Robert Hale, Ltd. (2010)
A Black Horse Western
This review is from an early manuscript version.
When Arkansas Smith arrives at Will McCord's two-room home, he finds a terrible scene. The house was ransacked and partly burned. Worst still, Will, an old friend and fellow Texas Ranger, is barely alive with a gun shot to the belly. And while Will seems to think that rustlers were responsible for the devastation to his property and for almost killing him, he does mention the name "Lance," before falling into a feverish sleep, and when Arkansas goes into Red Rock to get provisions and find a doctor, he hears that name again and begins to wonder about Will's rustler theory. Then the doctor goes missing after tending to Will.
Thus is the beginning of ARKANSAS SMITH, a suspenseful tale that keeps the reader riveted despite the simple story line. Arkansas finds that this "Lance" is actually John Lance, a greedy landowner who is bent on taking over Will's land and has the documents to show that he is the rightful owner. Seems that whoever shot Will thought they had killed him, eliminating the final obstacle to obtaining the property. Arkansas has his own secret weapon, however -- literally in his own pocket. There's an alcoholic sheriff who has sold out to Lance and knows that he has lost his soul. There are the usual suspects and hangers-on and a mysterious and pretty young woman who makes the usually hardened Arkansas uncomfortable and unsettled.

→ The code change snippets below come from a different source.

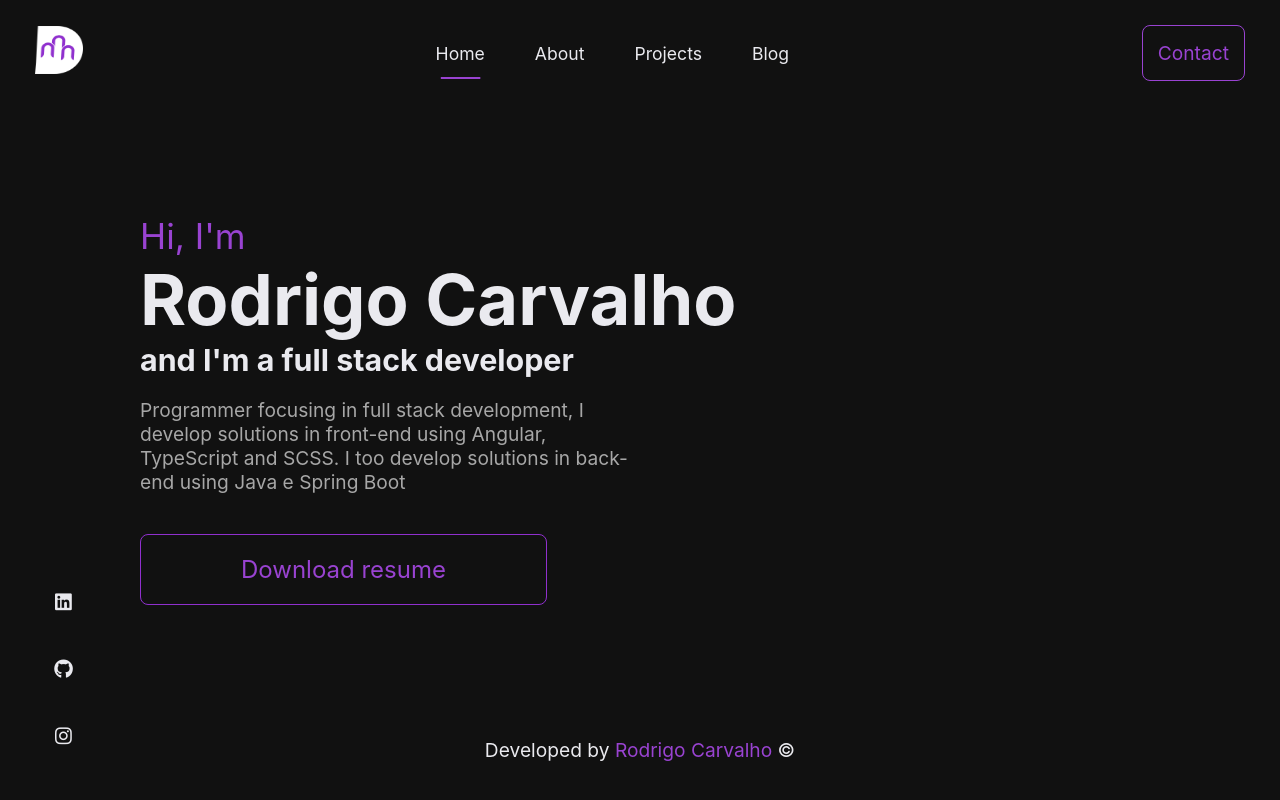
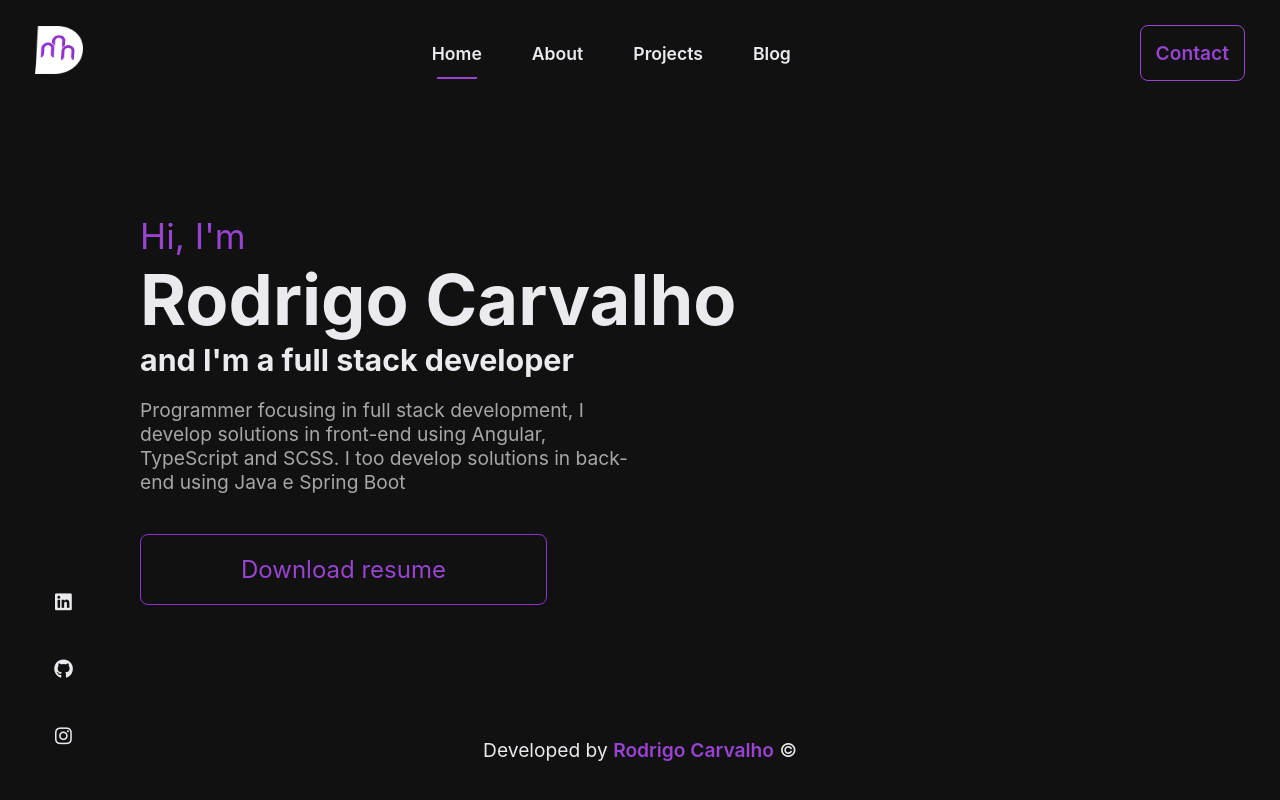
Before and after one commit to rodrigocarvalhodev/portfolio-duckdeveloper, an Angular app: page /home in a window 1280 px wide. Built offline with nearby package versions, Linux system fonts and the light colour scheme.

Commit message:
adjust font weight

```diff
--- a/src/app/template/footer/footer.component.scss
+++ b/src/app/template/footer/footer.component.scss
@@ -39,7 +39,7 @@ footer {
     #copyright {
         p > a {
             cursor: pointer;
-            font-weight: 400;
+            font-weight: 600;
             color: #9943d1;
             text-decoration: none;
         }
--- a/src/app/template/header/header.component.scss
+++ b/src/app/template/header/header.component.scss
@@ -32,7 +32,7 @@ header {
         display: flex;
 
         font-size: 1.1rem;
-        font-weight: 400;
+        font-weight: 600;
 
         ul {
             display: flex;
@@ -82,7 +82,7 @@ header {
         display: flex;
 
         font-size: 1.1rem;
-        font-weight: 400;
+        font-weight: 600;
 
         gap: 20px;
 
@@ -94,7 +94,7 @@ header {
             padding: 15px;
             transition: 0.45s;
             text-decoration: none;
-            font-weight: 400;
+            font-weight: 600;
         }
 
         a:hover {
@@ -109,7 +109,7 @@ header {
             border-radius: 20px;
             border: none;
             cursor: pointer;
-            font-weight: 400;
+            font-weight: 600;
         }
 
         button:hover {
```
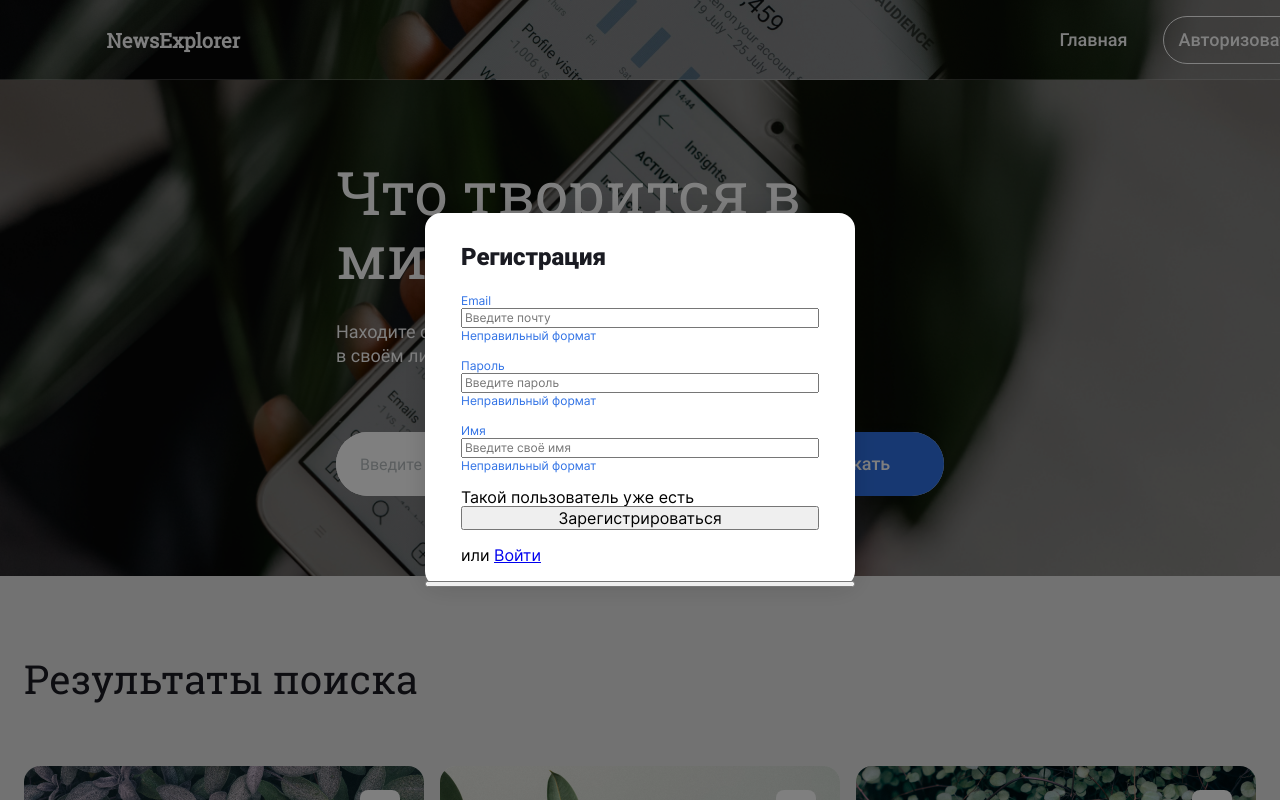
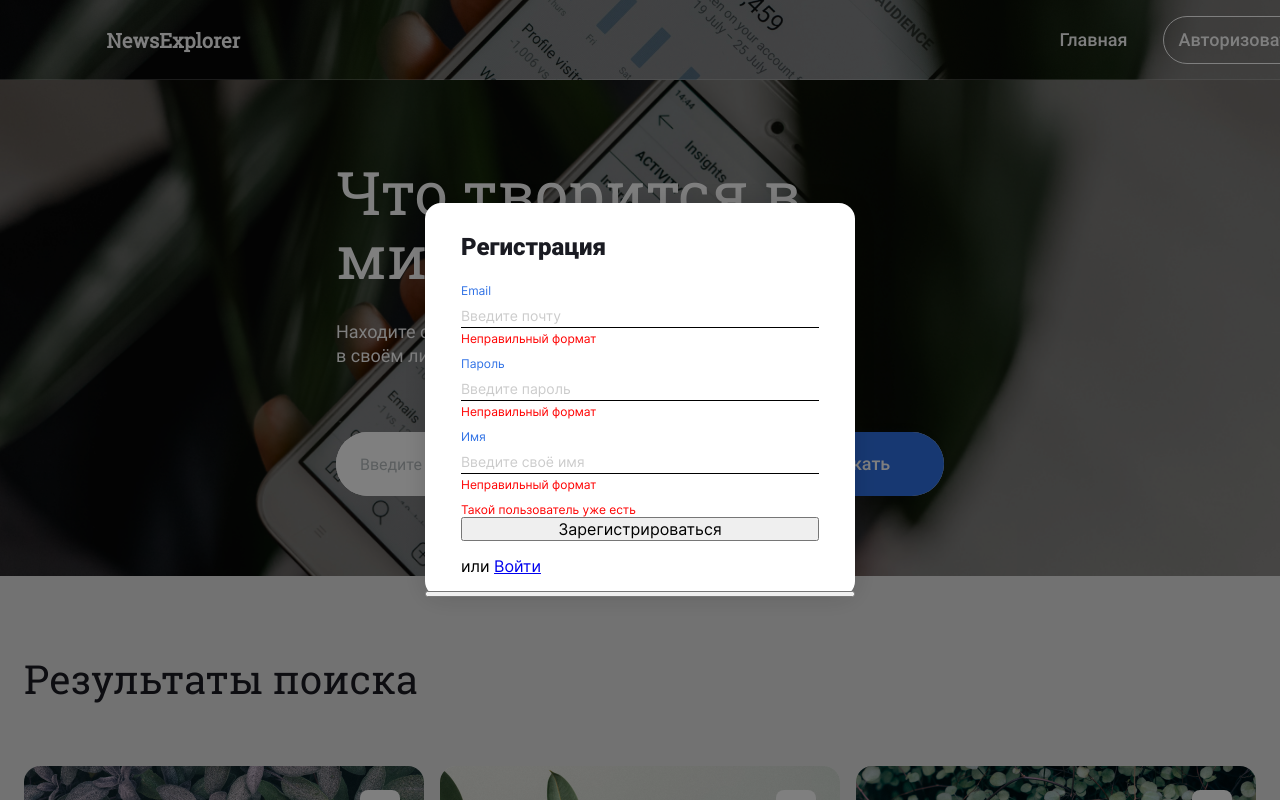
Before and after one commit to Vladimir-art/news-explorer-frontend, a React (Create React App) app: page / in a window 1280 px wide. Shown: the top 800 px of the page. Built offline with nearby package versions, Linux system fonts and the light colour scheme.

Commit message:
register-container__input & __input-error

```diff
--- a/src/blocks/register-container/__input-error/register-container__input-error.css
+++ b/src/blocks/register-container/__input-error/register-container__input-error.css
@@ -0,0 +1,11 @@
+.register-container__input-error {
+  margin: 0;
+  padding: 0;
+  font-family: "Inter", Arial, sans-serif;
+  font-style: normal;
+  font-weight: normal;
+  font-size: 12px;
+  line-height: 15px;
+
+  color: #FF0000;
+}
--- a/src/blocks/register-container/__input/register-container__input.css
+++ b/src/blocks/register-container/__input/register-container__input.css
@@ -0,0 +1,21 @@
+.register-container__input {
+  margin: 9px 0 3px;
+  padding: 0;
+  height: 20px;
+  border: none;
+  border-bottom: 1px solid rgba(0, 0, 0);
+  outline: none;
+  transition: all .3s ease;
+}
+
+.register-container__input::placeholder {
+  font-family: "Inter", sans-serif;
+  font-style: normal;
+  font-weight: normal;
+  font-size: 14px;
+  line-height: 17px;
+
+  color: #000000;
+
+  opacity: 0.2;
+}
--- a/src/blocks/register-container/__name/register-container__name.css
+++ b/src/blocks/register-container/__name/register-container__name.css
@@ -1,5 +1,5 @@
 .register-container__name {
-  margin: 0 0 15px;
+  margin: 0 0 10px;
   padding: 0;
   display: flex;
   flex-direction: column;
--- a/src/components/Register/Register.js
+++ b/src/components/Register/Register.js
@@ -21,7 +21,7 @@ function Register() {
             <input className="register-container__input" id="name" name="name" placeholder="Введите своё имя" type="text" pattern="[A-Za-zАЯ-Ёая-ё -]{1,}" />
             <span className="register-container__input-error" id="name-error">Неправильный формат</span>
           </label>
-          <span className="register-container__input-error" id="name-error">Такой пользователь уже есть</span>
+          <span className="register-container__input-error register-container__input-error_center" id="name-error">Такой пользователь уже есть</span>
           <button className="register-container__button" type="submit">Зарегистрироваться</button>
           <p className="register-container__choice">или <a className="register-container__link" href="#">Войти</a></p>
         </fieldset>
```
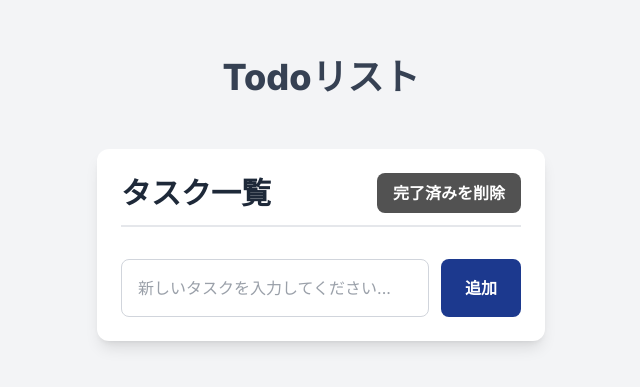
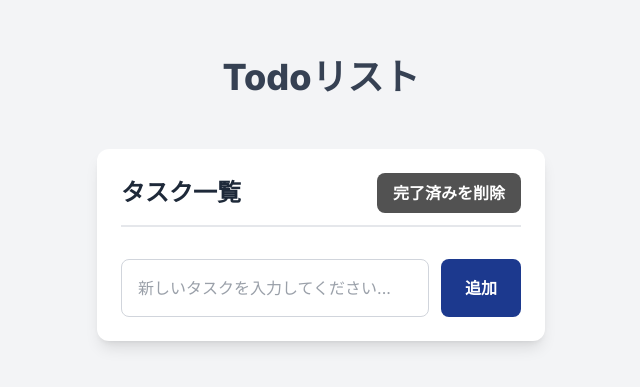
Before and after one commit to kometoume/my-portfolio, a Next.js app: page /todos in a window 1280 px wide. Shown: the part 201-588 px from the top of the page, without its empty margins (319-959 px from the left). Built offline with nearby package versions, Linux system fonts and the light colour scheme.

Commit message:
Todoリスト追加03

```diff
--- a/src/components/TodoApp.tsx
+++ b/src/components/TodoApp.tsx
@@ -67,7 +67,7 @@ const TodoApp: React.FC = () => {
 
   return (
     <div className="container mx-auto p-6 max-w-md bg-white rounded-xl shadow-lg mt-8">
-      <h1 className="text-3xl font-extrabold border-b-2 border-gray-200 pb-3 mb-6 flex justify-between items-center text-gray-800">
+      <h1 className="text-2xl font-extrabold border-b-2 border-gray-200 pb-3 mb-6 flex justify-between items-center text-gray-800">
         タスク一覧
         <button
           onClick={purgeCompletedTodos}
```
Also changed, not shown: public/images/project-e-thumbnail.png (added).
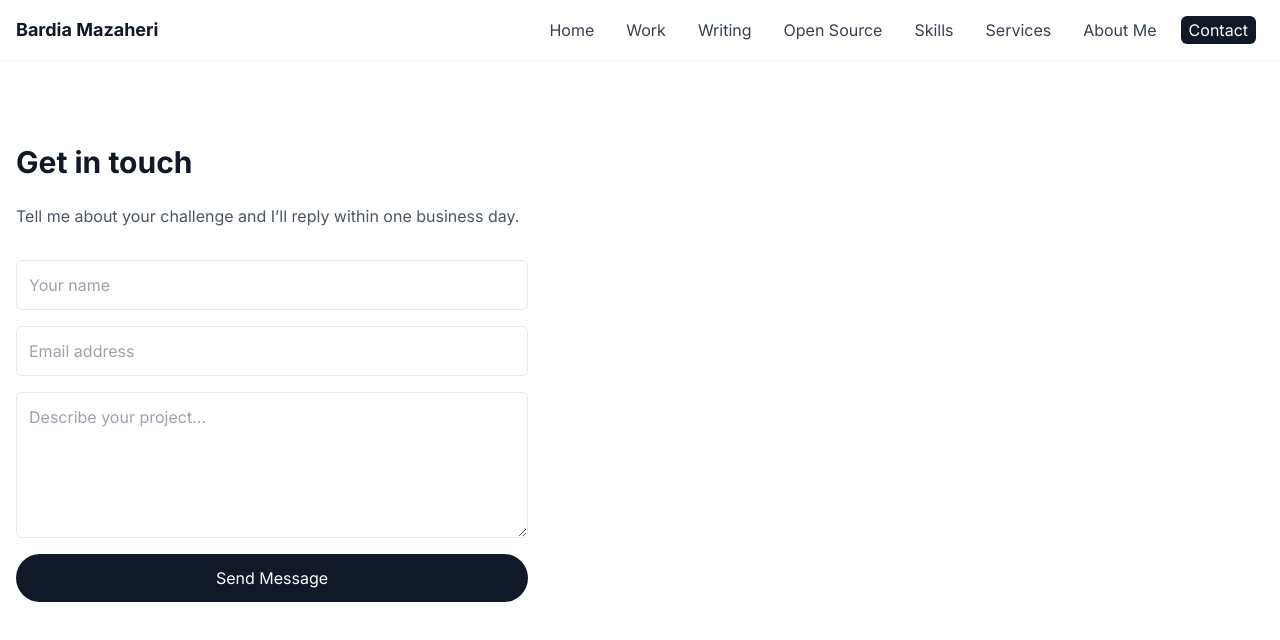
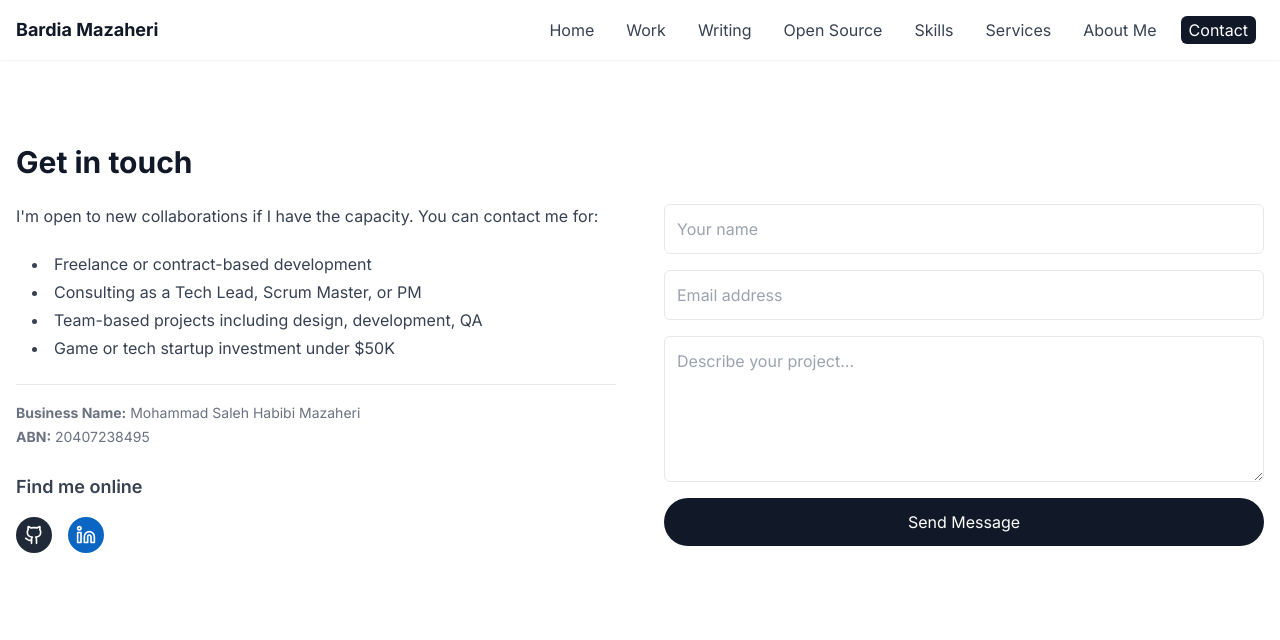
Before and after one commit to l3ardia/bardiamazaheri.com, a Next.js app in the folder frontends/portfolio/: page /contact in a window 1280 px wide. Shown: the top 640 px of the page. Built offline with nearby package versions, Linux system fonts and the light colour scheme.

Commit message:
contact us page

```diff
--- a/frontends/portfolio/src/app/contact/page.tsx
+++ b/frontends/portfolio/src/app/contact/page.tsx
@@ -1,12 +1,65 @@
+"use client";
+
 import { AnimatedSection } from "@/components/AnimatedSection";
+import { socialLinks } from "@/data/socialLinks";
+
 export default function Contact() {
   return (
     <AnimatedSection>
       <h1 className="text-3xl font-bold mb-6">Get in touch</h1>
-      <p className="text-gray-600 mb-8 max-w-lg">
-        Tell me about your challenge and I’ll reply within one business day.
+      <div className="grid md:grid-cols-2 gap-12 items-start">
+        {/* Left column - Info */}
+        <div className="text-gray-700 space-y-6">
+          <p>
+            I'm open to new collaborations if I have the capacity. You can
+            contact me for:
           </p>
-      <form className="grid gap-4 max-w-lg">
+          <ul className="list-disc list-inside pl-4 space-y-1">
+            <li>Freelance or contract-based development</li>
+            <li>Consulting as a Tech Lead, Scrum Master, or PM</li>
+            <li>Team-based projects including design, development, QA</li>
+            <li>Game or tech startup investment under $50K</li>
+          </ul>
+          <p className="text-sm text-gray-500 pt-4 border-t leading-6">
+            <strong>Business Name:</strong> Mohammad Saleh Habibi Mazaheri{" "}
+            <br />
+            <strong>ABN:</strong> 20407238495
+          </p>
+
+          {/* Social links */}
+          <div className="mt-12">
+            <h2 className="text-lg font-semibold mb-4">Find me online</h2>
+            <div className="flex gap-4">
+              {socialLinks.map(({ name, href, icon: Icon }) => {
+                const colorMap = {
+                  GitHub: "bg-gray-800 hover:bg-gray-700 text-white",
+                  LinkedIn: "bg-[#0A66C2] hover:bg-[#004182] text-white",
+                };
+
+                const colorClass =
+                  name in colorMap
+                    ? colorMap[name as keyof typeof colorMap]
+                    : "bg-gray-600 hover:bg-gray-800 text-white";
+
+                return (
+                  <a
+                    key={name}
+                    href={href}
+                    target="_blank"
+                    rel="noopener noreferrer"
+                    className={`p-2 rounded-full transition ${colorClass}`}
+                    aria-label={name}
+                  >
+                    <Icon size={20} />
+                  </a>
+                );
+              })}
+            </div>
+          </div>
+        </div>
+
+        {/* Right column - Form */}
+        <form className="grid gap-4">
           <input
             type="text"
             name="name"
@@ -32,6 +85,7 @@ export default function Contact() {
             Send Message
           </button>
         </form>
+      </div>
     </AnimatedSection>
   );
 }
--- a/frontends/portfolio/src/components/NavItem.tsx
+++ b/frontends/portfolio/src/components/NavItem.tsx
@@ -1,3 +1,5 @@
+"use client";
+
 import Link from "next/link";
 import { usePathname } from "next/navigation";
 import { motion } from "framer-motion";
--- /dev/null
+++ b/frontends/portfolio/src/data/socialLinks.ts
@@ -0,0 +1,17 @@
+import {
+  Github,
+  Linkedin,
+} from "lucide-react";
+
+export const socialLinks = [
+  {
+    name: "GitHub",
+    href: "https://github.com/l3ardia",
+    icon: Github,
+  },
+  {
+    name: "LinkedIn",
+    href: "https://www.linkedin.com/in/bardia-mazaheri/",
+    icon: Linkedin,
+  },
+];
```
Lines whose indentation alone changed are shown as unchanged.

It all works, though, because of Arkansas Smith, a character that is complex and fascinating. He was born in a field full of corpses after a hellish Indian massacre, his mother giving birth before succumbing to her wounds. He is rescued by a couple who take him home to raise him. Then his adoptive father dies when he is ten years old. But even though Arkansas was raised by his loving adoptive mother, the harshness of their poverty and the hostility of the landscape is oppressive.
For those who have read Jack Martin's (a pseudonym used by Gary Dobbs) first book The Tarnished Star and who have read my review of that book, you know that I am a fan of his work. Perhaps because he is a minimalist, which I fancy myself to be as well. I also consider Dobbs a friend, but that plays no part in my saying that this second book is just as good as THE TARNISHED STAR, if not better in its character development.
There is a sadness about Arkansas Smith that I found unsettling and yet compelling. He has a "void deep inside himself that felt on times like a cavity in his soul. It was a need for identity that would always be there and would never be fulfilled." He's a man of few words and when he smiles, it's a grim smile that hints at a lot of tragedies played out in the past. He is an enigma who keeps his personal history to himself and who doesn't offer up too many explanations. While we are caught up in the dilemma at hand, we are never allowed to forget that we are dealing with a mysterious man here who has a few bones to pick with the world. In the post-modern world, he would be diagnosed as clinically depressed. In the 19th century western, though, he's simply trying to deal with the hand that's been dealt him.
Martin shows skill in allowing us to get inside Smith's head - but only so far. We'll think we know him as a stoic man who is all business and then he'll go off and kiss the girl on the cheek, leaving us to think, "Who IS this guy?" Martin also knows how to carry a story through realistic dialogue and so the pages fly by.
This is a quick read; in fact, I wish that some of the story had been fleshed out a little bit more. But then, like Arkansas Smith, I have a feeling that Martin is holding his cards close to his chest and will deal them out to us as he sees fit - in a sequel or a series perhaps, which hopefully will be soon.